*** Record extracts Section Begins ***

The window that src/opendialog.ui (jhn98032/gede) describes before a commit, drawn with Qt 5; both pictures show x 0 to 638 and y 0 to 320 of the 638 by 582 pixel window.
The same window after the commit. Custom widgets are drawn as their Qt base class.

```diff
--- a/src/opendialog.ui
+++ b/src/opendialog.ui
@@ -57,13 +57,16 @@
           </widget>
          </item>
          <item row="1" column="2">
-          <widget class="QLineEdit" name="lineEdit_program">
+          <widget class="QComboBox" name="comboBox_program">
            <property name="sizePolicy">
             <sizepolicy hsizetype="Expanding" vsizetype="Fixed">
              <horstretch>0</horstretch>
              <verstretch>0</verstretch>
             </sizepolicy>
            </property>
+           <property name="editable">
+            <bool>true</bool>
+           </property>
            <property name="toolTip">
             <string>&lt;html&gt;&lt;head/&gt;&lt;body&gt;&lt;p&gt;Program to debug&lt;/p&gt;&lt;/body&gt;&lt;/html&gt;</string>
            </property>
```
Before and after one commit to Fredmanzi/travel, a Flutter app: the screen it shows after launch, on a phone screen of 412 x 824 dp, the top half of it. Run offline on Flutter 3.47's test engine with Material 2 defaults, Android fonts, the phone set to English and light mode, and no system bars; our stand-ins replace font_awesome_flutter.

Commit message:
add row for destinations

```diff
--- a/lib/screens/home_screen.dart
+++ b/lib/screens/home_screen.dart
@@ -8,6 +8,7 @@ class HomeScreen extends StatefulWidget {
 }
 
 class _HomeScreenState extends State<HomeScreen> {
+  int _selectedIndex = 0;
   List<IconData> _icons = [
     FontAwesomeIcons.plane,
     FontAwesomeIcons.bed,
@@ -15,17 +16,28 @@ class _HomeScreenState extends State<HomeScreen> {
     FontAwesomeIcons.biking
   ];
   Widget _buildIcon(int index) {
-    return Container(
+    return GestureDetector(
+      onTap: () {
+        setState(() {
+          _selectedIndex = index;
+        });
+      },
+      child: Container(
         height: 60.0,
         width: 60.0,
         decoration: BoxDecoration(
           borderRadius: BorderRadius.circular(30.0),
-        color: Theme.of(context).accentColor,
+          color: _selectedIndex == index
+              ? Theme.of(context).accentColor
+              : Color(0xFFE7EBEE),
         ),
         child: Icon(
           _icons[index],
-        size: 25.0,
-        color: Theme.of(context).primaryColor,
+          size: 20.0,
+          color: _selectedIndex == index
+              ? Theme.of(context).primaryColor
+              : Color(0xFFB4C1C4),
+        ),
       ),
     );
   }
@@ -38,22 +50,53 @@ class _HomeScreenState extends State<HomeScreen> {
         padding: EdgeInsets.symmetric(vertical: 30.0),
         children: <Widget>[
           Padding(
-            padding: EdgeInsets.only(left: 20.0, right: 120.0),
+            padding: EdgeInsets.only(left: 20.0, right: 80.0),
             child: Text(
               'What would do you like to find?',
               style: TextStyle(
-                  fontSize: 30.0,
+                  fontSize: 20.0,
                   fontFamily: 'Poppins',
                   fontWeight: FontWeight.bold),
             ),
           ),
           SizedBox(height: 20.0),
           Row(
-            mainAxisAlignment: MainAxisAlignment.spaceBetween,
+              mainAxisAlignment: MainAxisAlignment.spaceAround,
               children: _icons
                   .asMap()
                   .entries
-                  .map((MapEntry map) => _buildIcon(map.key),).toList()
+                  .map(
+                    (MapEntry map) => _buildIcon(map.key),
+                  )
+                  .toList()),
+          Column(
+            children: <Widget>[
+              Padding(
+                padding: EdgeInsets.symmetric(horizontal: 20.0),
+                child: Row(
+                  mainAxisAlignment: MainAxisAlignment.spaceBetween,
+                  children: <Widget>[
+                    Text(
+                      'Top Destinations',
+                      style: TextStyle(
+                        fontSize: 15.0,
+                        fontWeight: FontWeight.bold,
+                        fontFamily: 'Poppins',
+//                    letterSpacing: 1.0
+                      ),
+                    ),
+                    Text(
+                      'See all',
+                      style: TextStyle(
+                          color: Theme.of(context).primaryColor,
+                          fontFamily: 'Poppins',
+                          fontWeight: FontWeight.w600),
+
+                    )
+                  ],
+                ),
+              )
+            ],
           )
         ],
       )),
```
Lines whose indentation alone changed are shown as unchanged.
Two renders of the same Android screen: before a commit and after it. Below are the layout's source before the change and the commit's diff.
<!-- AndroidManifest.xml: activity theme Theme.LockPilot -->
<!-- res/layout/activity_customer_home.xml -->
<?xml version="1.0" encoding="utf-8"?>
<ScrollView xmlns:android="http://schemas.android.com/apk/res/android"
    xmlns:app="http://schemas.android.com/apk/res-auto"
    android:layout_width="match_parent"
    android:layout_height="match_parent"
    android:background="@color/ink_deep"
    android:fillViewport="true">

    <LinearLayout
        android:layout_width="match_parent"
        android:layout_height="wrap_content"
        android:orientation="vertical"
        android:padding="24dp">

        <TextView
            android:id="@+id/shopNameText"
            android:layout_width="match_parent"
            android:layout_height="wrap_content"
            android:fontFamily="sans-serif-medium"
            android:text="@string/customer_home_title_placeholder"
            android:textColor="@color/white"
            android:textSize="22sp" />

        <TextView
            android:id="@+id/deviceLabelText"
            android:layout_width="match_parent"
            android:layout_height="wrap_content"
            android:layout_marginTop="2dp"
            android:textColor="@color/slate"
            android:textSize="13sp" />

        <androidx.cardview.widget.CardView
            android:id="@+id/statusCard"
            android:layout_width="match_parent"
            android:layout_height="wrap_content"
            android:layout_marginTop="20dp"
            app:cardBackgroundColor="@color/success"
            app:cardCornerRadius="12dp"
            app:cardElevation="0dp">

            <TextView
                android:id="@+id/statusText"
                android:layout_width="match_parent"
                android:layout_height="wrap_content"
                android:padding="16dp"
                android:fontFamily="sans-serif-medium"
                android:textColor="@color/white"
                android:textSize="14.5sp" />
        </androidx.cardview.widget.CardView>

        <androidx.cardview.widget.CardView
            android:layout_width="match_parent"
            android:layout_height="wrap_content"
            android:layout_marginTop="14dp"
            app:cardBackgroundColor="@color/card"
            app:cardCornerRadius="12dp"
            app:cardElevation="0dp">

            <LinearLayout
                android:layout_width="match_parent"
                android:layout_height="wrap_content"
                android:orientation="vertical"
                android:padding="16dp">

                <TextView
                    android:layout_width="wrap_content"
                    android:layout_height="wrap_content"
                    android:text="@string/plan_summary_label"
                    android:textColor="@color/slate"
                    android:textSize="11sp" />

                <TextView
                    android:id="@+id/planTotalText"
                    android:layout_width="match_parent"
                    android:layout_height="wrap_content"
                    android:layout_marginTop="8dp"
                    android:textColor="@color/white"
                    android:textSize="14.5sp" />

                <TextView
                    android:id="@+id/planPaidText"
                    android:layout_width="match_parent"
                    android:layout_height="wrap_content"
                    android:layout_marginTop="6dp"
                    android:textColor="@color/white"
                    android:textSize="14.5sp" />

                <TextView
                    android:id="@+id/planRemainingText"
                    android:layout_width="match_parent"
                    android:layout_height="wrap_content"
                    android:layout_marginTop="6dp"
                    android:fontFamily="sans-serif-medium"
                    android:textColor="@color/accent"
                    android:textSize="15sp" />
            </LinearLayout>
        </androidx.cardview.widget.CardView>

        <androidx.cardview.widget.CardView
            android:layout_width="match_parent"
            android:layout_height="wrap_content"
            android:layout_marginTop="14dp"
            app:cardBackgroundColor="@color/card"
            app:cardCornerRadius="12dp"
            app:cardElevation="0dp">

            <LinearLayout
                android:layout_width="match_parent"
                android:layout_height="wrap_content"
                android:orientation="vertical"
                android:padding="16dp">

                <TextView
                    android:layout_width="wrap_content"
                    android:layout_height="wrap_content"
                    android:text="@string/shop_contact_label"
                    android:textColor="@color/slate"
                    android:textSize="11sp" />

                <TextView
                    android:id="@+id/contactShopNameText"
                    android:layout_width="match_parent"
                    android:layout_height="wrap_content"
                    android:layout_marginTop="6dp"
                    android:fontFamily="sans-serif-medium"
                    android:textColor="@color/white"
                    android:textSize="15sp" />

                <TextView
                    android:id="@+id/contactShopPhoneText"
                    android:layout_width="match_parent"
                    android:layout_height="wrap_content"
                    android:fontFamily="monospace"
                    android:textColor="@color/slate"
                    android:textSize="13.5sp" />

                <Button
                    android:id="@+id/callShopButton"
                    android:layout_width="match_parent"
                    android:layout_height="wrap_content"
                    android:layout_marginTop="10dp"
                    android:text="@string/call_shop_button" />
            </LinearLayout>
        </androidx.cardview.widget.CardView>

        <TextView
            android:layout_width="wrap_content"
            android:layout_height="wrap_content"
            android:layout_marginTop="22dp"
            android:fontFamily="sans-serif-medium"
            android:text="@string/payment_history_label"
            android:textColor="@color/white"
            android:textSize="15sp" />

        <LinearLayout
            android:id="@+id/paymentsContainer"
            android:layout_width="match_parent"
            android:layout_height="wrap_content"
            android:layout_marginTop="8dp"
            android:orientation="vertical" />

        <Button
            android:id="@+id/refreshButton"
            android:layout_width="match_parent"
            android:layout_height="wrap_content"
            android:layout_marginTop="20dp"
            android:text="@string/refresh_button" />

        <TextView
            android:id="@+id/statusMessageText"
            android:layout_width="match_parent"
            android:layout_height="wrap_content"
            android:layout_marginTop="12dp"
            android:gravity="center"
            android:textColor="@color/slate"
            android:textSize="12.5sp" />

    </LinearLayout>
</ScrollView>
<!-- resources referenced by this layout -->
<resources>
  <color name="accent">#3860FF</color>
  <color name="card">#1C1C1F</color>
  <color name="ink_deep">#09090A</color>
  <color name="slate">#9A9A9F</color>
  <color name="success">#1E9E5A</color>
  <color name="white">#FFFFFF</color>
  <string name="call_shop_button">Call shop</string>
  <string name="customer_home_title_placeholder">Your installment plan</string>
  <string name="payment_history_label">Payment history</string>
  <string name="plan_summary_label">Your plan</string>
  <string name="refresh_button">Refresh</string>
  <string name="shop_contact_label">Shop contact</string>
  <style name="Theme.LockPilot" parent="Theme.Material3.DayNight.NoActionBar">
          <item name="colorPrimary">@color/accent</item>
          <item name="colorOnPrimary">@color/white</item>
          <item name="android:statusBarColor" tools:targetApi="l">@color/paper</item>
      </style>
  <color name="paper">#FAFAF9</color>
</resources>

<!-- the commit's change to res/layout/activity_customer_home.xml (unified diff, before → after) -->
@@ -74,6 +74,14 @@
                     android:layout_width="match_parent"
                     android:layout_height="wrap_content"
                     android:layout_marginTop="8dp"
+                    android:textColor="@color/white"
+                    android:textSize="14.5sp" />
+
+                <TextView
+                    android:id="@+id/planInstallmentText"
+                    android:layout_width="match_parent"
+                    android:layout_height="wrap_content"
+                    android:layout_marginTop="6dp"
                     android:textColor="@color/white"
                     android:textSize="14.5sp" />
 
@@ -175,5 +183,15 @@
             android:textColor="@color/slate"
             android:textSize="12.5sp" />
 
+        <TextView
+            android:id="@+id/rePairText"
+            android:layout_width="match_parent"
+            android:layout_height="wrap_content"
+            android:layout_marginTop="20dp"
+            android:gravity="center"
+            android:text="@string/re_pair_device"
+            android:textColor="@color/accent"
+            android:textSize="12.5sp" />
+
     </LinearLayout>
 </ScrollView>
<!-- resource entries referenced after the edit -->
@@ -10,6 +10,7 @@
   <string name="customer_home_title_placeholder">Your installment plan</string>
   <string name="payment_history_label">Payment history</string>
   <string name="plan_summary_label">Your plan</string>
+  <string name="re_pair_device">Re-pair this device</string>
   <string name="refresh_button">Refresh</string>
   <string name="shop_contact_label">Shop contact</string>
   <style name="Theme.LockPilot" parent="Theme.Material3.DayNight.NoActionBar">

*** Record extracts Section Ends ***

### [Directions for this task]
Please give the number of lines above in which the word "LinearLayout" appears, without any other text.

### [Answer to this exercise]
8